RAMALLAH, West Bank Palestinian President Mahmoud Abbas on Wednesday accused Israel of hampering preparations for a U.S.-hosted Mideast conference and warned U.S. Secretary of State Condoleezza Rice that time is quickly running out for writing a joint peace document with Israel.
The Palestinians have made such a document, which would address the key issues of the conflict, a requirement for attending the conference, to be held in November or December in Annapolis, Md.
Abbas spoke as Rice was wrapping up four days of shuttle diplomacy meant to lay the groundwork for the conference. It wasn't clear whether Abbas' noticeably harsher tone toward Israel on Wednesday was a sign of a brewing crisis, or a negotiating tactic.

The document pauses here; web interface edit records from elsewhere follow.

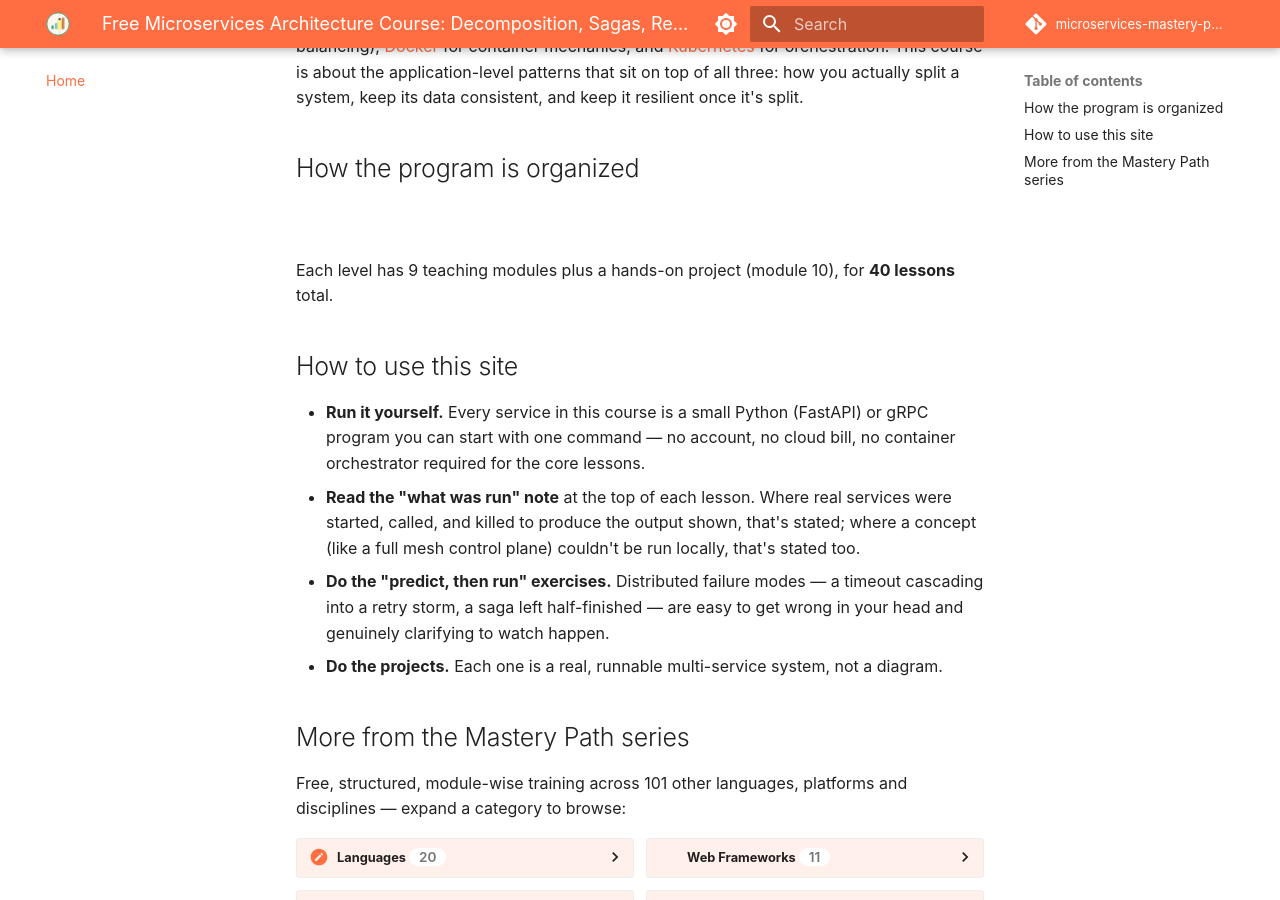
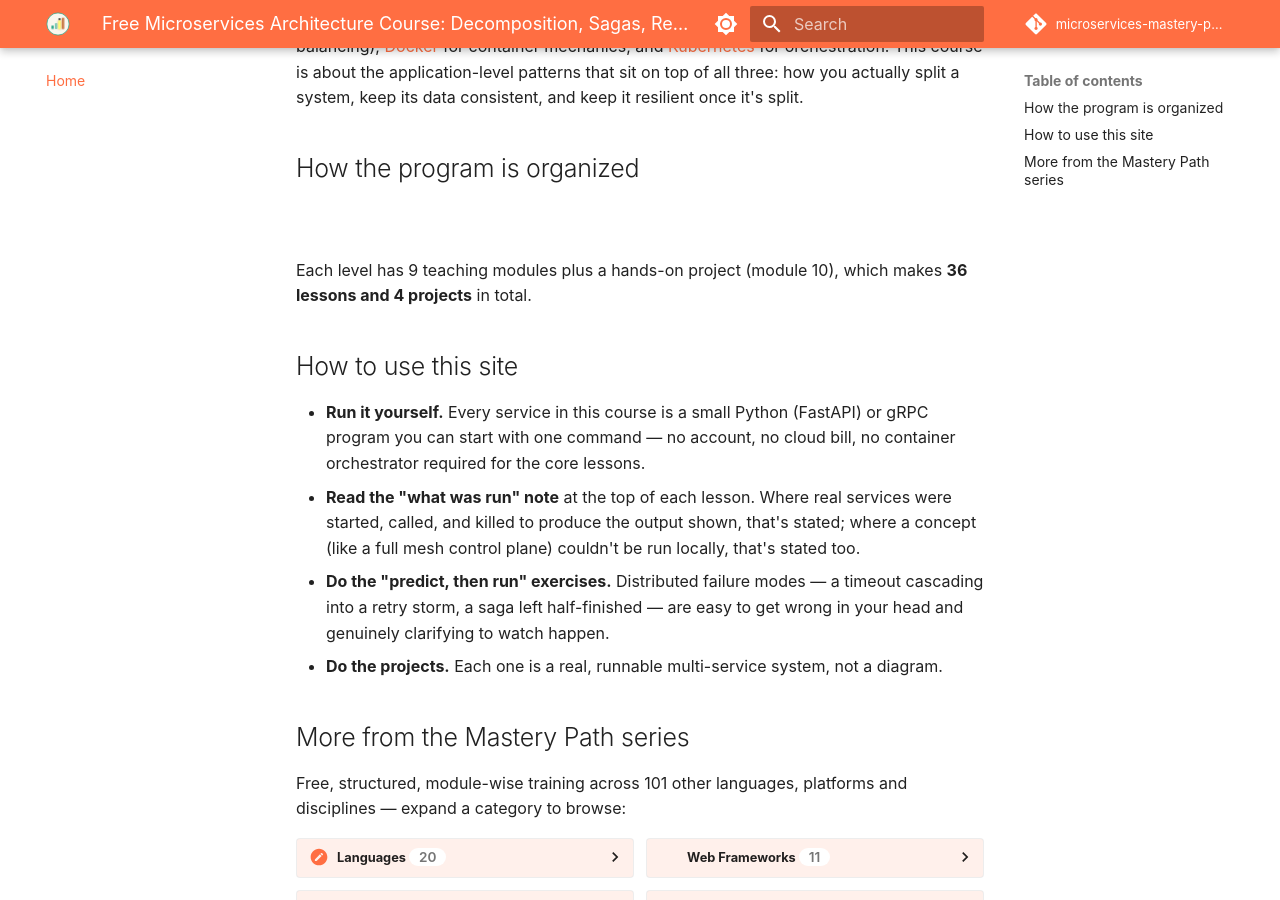
Before and after one commit to SIGILIPELLI/microservices-mastery-path, an MkDocs documentation site: the page built from docs/index.md, in a window 1280 px wide and 900 px high, scrolled down 758 px. Built offline with MkDocs 1.6.1 and Material for MkDocs 9.7.7, drawn with Linux system fonts in a browser that asks for light colours; comment, search, counter and statistics services are not loaded.

Commit message:
Lesson and project counts use one definition; remove stale 'being written' notices
Co-Authored-By: Claude Sonnet 5.5 <noreply@anthropic.com>

```diff
--- a/docs/index.md
+++ b/docs/index.md
@@ -1,6 +1,6 @@
 ---
 title: "Free Microservices Architecture Course: Decomposition, Sagas, Resilience & Service Mesh"
-description: "Free microservices course: 40 lessons on decomposition, sagas, data ownership, circuit breakers, service mesh, and migrating a monolith."
+description: "Free microservices course: 36 lessons and 4 projects on decomposition, sagas, data ownership, circuit breakers, service mesh, and migrating a monolith."
 ---
 
 # Microservices Mastery Path
@@ -35,7 +35,7 @@ keep it resilient once it's split.
 | **3 · Resilience & Service Mesh** | Circuit breakers, retries/timeouts/backoff, bulkheads, rate limiting, the sidecar pattern, mTLS, distributed tracing, contract testing | 10 | Build services that fail safely and recover on their own |
 | **4 · Organizing, Migrating & Operating Microservices** | Strangler fig migration, team topologies, versioning, deployment strategies, observability, anti-patterns, when *not* to use microservices | 10 | Plan a real monolith-to-microservices migration |
 
-Each level has 9 teaching modules plus a hands-on project (module 10), for **40 lessons** total.
+Each level has 9 teaching modules plus a hands-on project (module 10), which makes **36 lessons and 4 projects** in total.
 
 ## How to use this site
 
--- a/docs/javascripts/progress-tracker.js
+++ b/docs/javascripts/progress-tracker.js
@@ -43,7 +43,7 @@
     } catch (e) { return null; }
   }
   function isProjectSlug(slug) {
-    return /project|capstone/i.test(slug || "");
+    return /(^|\/)\d+-(project|capstone)\b/i.test(slug || "");
   }
   function pointsFor(slug) {
     return isProjectSlug(slug) ? POINTS_PROJECT : POINTS_LESSON;
```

Referring to recent Israeli actions, including army raids and a decision to renew excavations near a key Jerusalem holy site, Abbas said: "These actions ... are hindering the endeavor to reach a document with substance, to go to the conference."
Abbas warned that little time is left to prepare for the conference. "Efforts should be extensive," he said. "We must not waste time."
Abbas aides said Rice is to return in early November.
Rice did not comment publicly after the meeting, her second with the Palestinian leader in three days.
Rice had started her day with a visit to Jesus' traditional birthplace in the West Bank town of Bethlehem. Rice, the daughter and granddaughter of Presbyterian ministers, lit a candle in the grotto and paused for prayer.
"Being here at the birthplace of my Lord and Savior, Jesus Christ, has been a very special and moving experience," said Rice. "It is also, I think, a personal reminder that the prince of peace is still with us."
She said the three monotheistic religions of the Holy Land, Judaism, Christianity and Islam, "have an opportunity to overcome differences, to put aside grievances, to make religion a power of healing and a power of reconciliation, rather than a power of divisions."
In Bethlehem, Rice got a firsthand look at Israel's contentious West Bank separation barrier, which lines the town on two sides.
Her convoy passed twice through a gate in the towering wall that cuts off Bethlehem from Jerusalem. Also, the hotel where she met civic leaders was just a few yards from the wall and an Israeli watchtower.
Israel started building the West Bank barrier in 2002, initially portraying it as a temporary defense against Palestinian attackers who have killed hundreds of Israelis in recent years. However, the barrier's meandering route and massive cost suggest it could be used as the basis for a future border.
Bethlehem residents need difficult-to-obtain permits to cross into Jerusalem, and long lines often form during rush hour.
Rice left Bethlehem after about three hours, then headed to the West Bank town of Ramallah, for talks with Abbas. Later Wednesday, she was meeting with Israeli Prime Minister Ehud Olmert and other Israeli officials.
Israeli and Palestinian negotiators are trying to write a joint document of principles that would guide future peace talks. Tensions arose earlier in the week when Olmert said such a document is not a prerequisite for the Annapolis conference.
The Palestinians insist on such a document, even if it contains only a sentence or two about the core issues, such as the fate of disputed Jerusalem, borders, Israeli settlements in the West Bank and Palestinian refugees. They want the conference to relaunch peace talks, and seek an internationally backed deadline for reaching a peace agreement.
The U.S. appears to favor the idea of a document, but has been cool to the notion of a timeline.
The U.S. has not set a date yet or issued invitations but hopes key Arab states, including Egypt, Jordan and Saudi Arabia, will attend. Arab leaders have said that before accepting an invitation, they want to be sure the conference deals with substance.
A senior Abbas aide, Nabil Abu Rdeneh, said Wednesday the gaps between the Israeli and Palestinian positions remain wide, and that "the credibility of the U.S. administration depends on the pressure that it is willing to exert on Israel."
Abbas harshly criticized Israel. "There is continuous Israeli aggression while our security forces are trying to impose law and order," he said, but it was not clear whether he was referring to a specific incident. On Tuesday, Israeli troops killed a 70-year-old Palestinian man in a raid in the West Bank city of Nablus.
Another Abbas aide, Ahmed Abdel Rahman, said the Palestinian president told Rice that Israel should release 2,000 Palestinian prisoners as a gesture at the time of the conference. More than 11,000 Palestinians are held in Israel on security-related charges.
Israeli Foreign Ministry spokesman Mark Regev acknowledged that gaps exist between Israeli and Palestinian negotiators.
"What is required is serious work and we are committed to that," he said. "Ignoring that gap is to ignore reality and a successful peace process cannot be based on ignoring reality."